(Records to use begins)
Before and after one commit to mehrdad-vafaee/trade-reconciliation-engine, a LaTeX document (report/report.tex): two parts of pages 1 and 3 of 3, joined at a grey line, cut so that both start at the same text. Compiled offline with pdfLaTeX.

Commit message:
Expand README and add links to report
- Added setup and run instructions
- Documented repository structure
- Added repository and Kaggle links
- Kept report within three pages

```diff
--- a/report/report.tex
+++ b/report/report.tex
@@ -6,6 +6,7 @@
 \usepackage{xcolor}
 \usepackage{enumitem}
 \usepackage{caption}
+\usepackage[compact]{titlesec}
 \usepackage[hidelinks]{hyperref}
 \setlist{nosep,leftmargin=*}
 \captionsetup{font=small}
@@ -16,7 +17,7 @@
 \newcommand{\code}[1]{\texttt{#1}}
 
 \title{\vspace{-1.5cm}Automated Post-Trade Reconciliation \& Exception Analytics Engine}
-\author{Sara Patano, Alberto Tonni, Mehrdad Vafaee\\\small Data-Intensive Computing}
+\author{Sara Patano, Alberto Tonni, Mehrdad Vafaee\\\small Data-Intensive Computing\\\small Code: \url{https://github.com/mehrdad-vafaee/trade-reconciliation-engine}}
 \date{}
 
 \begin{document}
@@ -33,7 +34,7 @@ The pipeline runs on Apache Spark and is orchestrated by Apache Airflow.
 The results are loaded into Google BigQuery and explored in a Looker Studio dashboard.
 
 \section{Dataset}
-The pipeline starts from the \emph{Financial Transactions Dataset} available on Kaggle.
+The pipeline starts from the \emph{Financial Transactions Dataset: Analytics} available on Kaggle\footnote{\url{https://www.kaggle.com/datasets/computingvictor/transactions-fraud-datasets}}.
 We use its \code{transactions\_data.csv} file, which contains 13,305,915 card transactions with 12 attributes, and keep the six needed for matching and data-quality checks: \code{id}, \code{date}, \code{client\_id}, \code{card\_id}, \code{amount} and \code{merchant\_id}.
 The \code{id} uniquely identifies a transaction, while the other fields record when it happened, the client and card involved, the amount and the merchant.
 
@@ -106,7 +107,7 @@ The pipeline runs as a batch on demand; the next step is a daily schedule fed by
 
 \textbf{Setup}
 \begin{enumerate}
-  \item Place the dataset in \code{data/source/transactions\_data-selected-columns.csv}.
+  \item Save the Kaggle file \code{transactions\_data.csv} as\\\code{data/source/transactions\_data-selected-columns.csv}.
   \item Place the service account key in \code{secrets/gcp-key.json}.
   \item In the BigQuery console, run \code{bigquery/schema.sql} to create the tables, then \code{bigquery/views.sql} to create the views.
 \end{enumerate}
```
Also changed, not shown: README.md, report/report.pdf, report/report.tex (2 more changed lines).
(Records to use ends)
Using the material above, please reproduce each line exactly.

Before and after one commit to mehrdad-vafaee/trade-reconciliation-engine, a LaTeX document (report/report.tex): two parts of pages 1 and 3 of 3, joined at a grey line, cut so that both start at the same text. Compiled offline with pdfLaTeX.

Commit message:
Expand README and add links to report
- Added setup and run instructions
- Documented repository structure
- Added repository and Kaggle links
- Kept report within three pages

```diff
--- a/report/report.tex
+++ b/report/report.tex
@@ -6,6 +6,7 @@
 \usepackage{xcolor}
 \usepackage{enumitem}
 \usepackage{caption}
+\usepackage[compact]{titlesec}
 \usepackage[hidelinks]{hyperref}
 \setlist{nosep,leftmargin=*}
 \captionsetup{font=small}
@@ -16,7 +17,7 @@
 \newcommand{\code}[1]{\texttt{#1}}
 
 \title{\vspace{-1.5cm}Automated Post-Trade Reconciliation \& Exception Analytics Engine}
-\author{Sara Patano, Alberto Tonni, Mehrdad Vafaee\\\small Data-Intensive Computing}
+\author{Sara Patano, Alberto Tonni, Mehrdad Vafaee\\\small Data-Intensive Computing\\\small Code: \url{https://github.com/mehrdad-vafaee/trade-reconciliation-engine}}
 \date{}
 
 \begin{document}
@@ -33,7 +34,7 @@ The pipeline runs on Apache Spark and is orchestrated by Apache Airflow.
 The results are loaded into Google BigQuery and explored in a Looker Studio dashboard.
 
 \section{Dataset}
-The pipeline starts from the \emph{Financial Transactions Dataset} available on Kaggle.
+The pipeline starts from the \emph{Financial Transactions Dataset: Analytics} available on Kaggle\footnote{\url{https://www.kaggle.com/datasets/computingvictor/transactions-fraud-datasets}}.
 We use its \code{transactions\_data.csv} file, which contains 13,305,915 card transactions with 12 attributes, and keep the six needed for matching and data-quality checks: \code{id}, \code{date}, \code{client\_id}, \code{card\_id}, \code{amount} and \code{merchant\_id}.
 The \code{id} uniquely identifies a transaction, while the other fields record when it happened, the client and card involved, the amount and the merchant.
 
@@ -106,7 +107,7 @@ The pipeline runs as a batch on demand; the next step is a daily schedule fed by
 
 \textbf{Setup}
 \begin{enumerate}
-  \item Place the dataset in \code{data/source/transactions\_data-selected-columns.csv}.
+  \item Save the Kaggle file \code{transactions\_data.csv} as\\\code{data/source/transactions\_data-selected-columns.csv}.
   \item Place the service account key in \code{secrets/gcp-key.json}.
   \item In the BigQuery console, run \code{bigquery/schema.sql} to create the tables, then \code{bigquery/views.sql} to create the views.
 \end{enumerate}
```
Also changed, not shown: README.md, report/report.pdf, report/report.tex (2 more changed lines).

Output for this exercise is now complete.